** ABOUT THIS EXERCISE **
Please retype the listing below exactly as it stands, skipping any pictures.

** EXERCISE INPUT **
**********

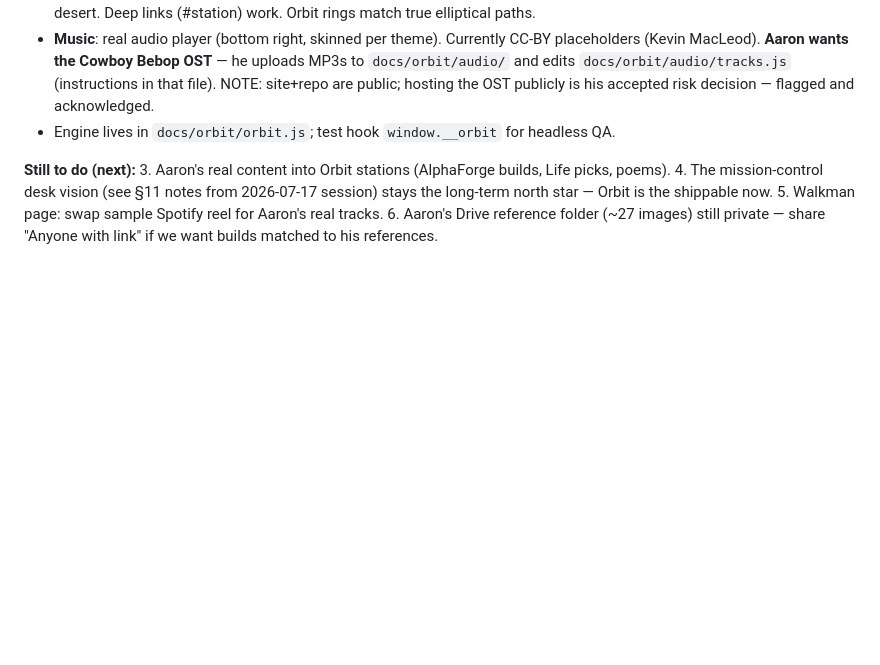
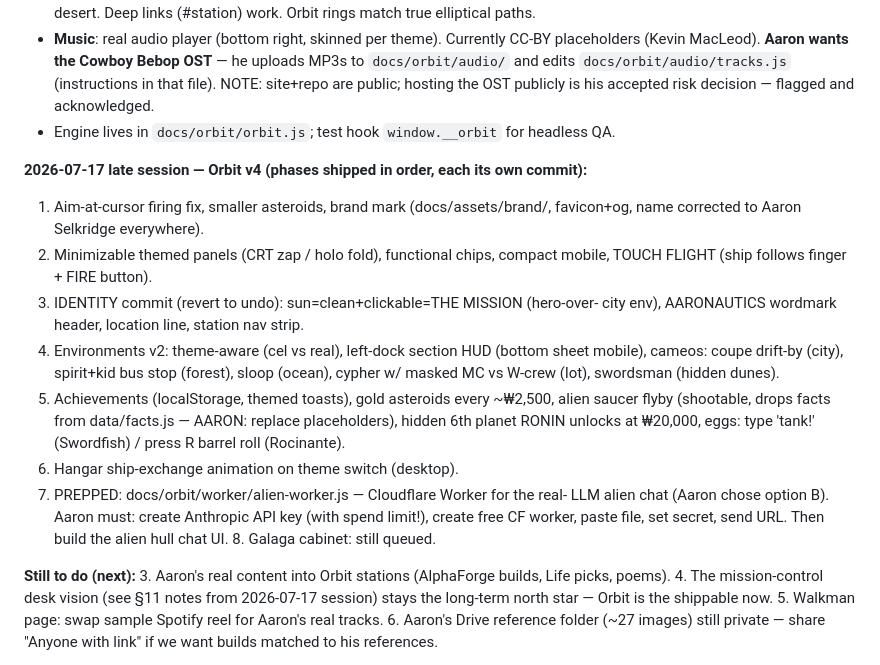
Before and after one commit to aselkridge/aarons-portfolio, a Markdown page: docs/DESIGN-BRIEF.md, the part around the change. Drawn GitHub-style; blank space fills up the shorter version.

Commit message:
Update design brief with Orbit v4 phase status
Co-Authored-By: Claude Fable 5 <noreply@anthropic.com>
Claude-Session: https://claude.ai/code/session_0129ecLWQ3aF9byjcXHXZTrr

```diff
--- a/docs/DESIGN-BRIEF.md
+++ b/docs/DESIGN-BRIEF.md
@@ -218,6 +218,26 @@ Live URL will be **https://aselkridge.github.io/aarons-portfolio/**. (Or point i
   accepted risk decision — flagged and acknowledged.
 - Engine lives in `docs/orbit/orbit.js`; test hook `window.__orbit` for headless QA.
 
+**2026-07-17 late session — Orbit v4 (phases shipped in order, each its own commit):**
+1. Aim-at-cursor firing fix, smaller asteroids, brand mark (docs/assets/brand/,
+   favicon+og, name corrected to Aaron Selkridge everywhere).
+2. Minimizable themed panels (CRT zap / holo fold), functional chips, compact
+   mobile, TOUCH FLIGHT (ship follows finger + FIRE button).
+3. IDENTITY commit (revert to undo): sun=clean+clickable=THE MISSION (hero-over-
+   city env), AARONAUTICS wordmark header, location line, station nav strip.
+4. Environments v2: theme-aware (cel vs real), left-dock section HUD (bottom
+   sheet mobile), cameos: coupe drift-by (city), spirit+kid bus stop (forest),
+   sloop (ocean), cypher w/ masked MC vs W-crew (lot), swordsman (hidden dunes).
+5. Achievements (localStorage, themed toasts), gold asteroids every ~₩2,500,
+   alien saucer flyby (shootable, drops facts from data/facts.js — AARON:
+   replace placeholders), hidden 6th planet RONIN unlocks at ₩20,000, eggs:
+   type 'tank!' (Swordfish) / press R barrel roll (Rocinante).
+6. Hangar ship-exchange animation on theme switch (desktop).
+7. PREPPED: docs/orbit/worker/alien-worker.js — Cloudflare Worker for the real-
+   LLM alien chat (Aaron chose option B). Aaron must: create Anthropic API key
+   (with spend limit!), create free CF worker, paste file, set secret, send URL.
+   Then build the alien hull chat UI. 8. Galaga cabinet: still queued.
+
 **Still to do (next):**
 3. Aaron's real content into Orbit stations (AlphaForge builds, Life picks, poems).
 4. The mission-control desk vision (see §11 notes from 2026-07-17 session) stays the
```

**********

** TASK RESULT **
Before and after one commit to aselkridge/aarons-portfolio, a Markdown page: docs/DESIGN-BRIEF.md, the part around the change. Drawn GitHub-style; blank space fills up the shorter version.

Commit message:
Update design brief with Orbit v4 phase status
Co-Authored-By: Claude Fable 5 <noreply@anthropic.com>
Claude-Session: https://claude.ai/code/session_0129ecLWQ3aF9byjcXHXZTrr

```diff
--- a/docs/DESIGN-BRIEF.md
+++ b/docs/DESIGN-BRIEF.md
@@ -218,6 +218,26 @@ Live URL will be **https://aselkridge.github.io/aarons-portfolio/**. (Or point i
   accepted risk decision — flagged and acknowledged.
 - Engine lives in `docs/orbit/orbit.js`; test hook `window.__orbit` for headless QA.
 
+**2026-07-17 late session — Orbit v4 (phases shipped in order, each its own commit):**
+1. Aim-at-cursor firing fix, smaller asteroids, brand mark (docs/assets/brand/,
+   favicon+og, name corrected to Aaron Selkridge everywhere).
+2. Minimizable themed panels (CRT zap / holo fold), functional chips, compact
+   mobile, TOUCH FLIGHT (ship follows finger + FIRE button).
+3. IDENTITY commit (revert to undo): sun=clean+clickable=THE MISSION (hero-over-
+   city env), AARONAUTICS wordmark header, location line, station nav strip.
+4. Environments v2: theme-aware (cel vs real), left-dock section HUD (bottom
+   sheet mobile), cameos: coupe drift-by (city), spirit+kid bus stop (forest),
+   sloop (ocean), cypher w/ masked MC vs W-crew (lot), swordsman (hidden dunes).
+5. Achievements (localStorage, themed toasts), gold asteroids every ~₩2,500,
+   alien saucer flyby (shootable, drops facts from data/facts.js — AARON:
+   replace placeholders), hidden 6th planet RONIN unlocks at ₩20,000, eggs:
+   type 'tank!' (Swordfish) / press R barrel roll (Rocinante).
+6. Hangar ship-exchange animation on theme switch (desktop).
+7. PREPPED: docs/orbit/worker/alien-worker.js — Cloudflare Worker for the real-
+   LLM alien chat (Aaron chose option B). Aaron must: create Anthropic API key
+   (with spend limit!), create free CF worker, paste file, set secret, send URL.
+   Then build the alien hull chat UI. 8. Galaga cabinet: still queued.
+
 **Still to do (next):**
 3. Aaron's real content into Orbit stations (AlphaForge builds, Life picks, poems).
 4. The mission-control desk vision (see §11 notes from 2026-07-17 session) stays the
```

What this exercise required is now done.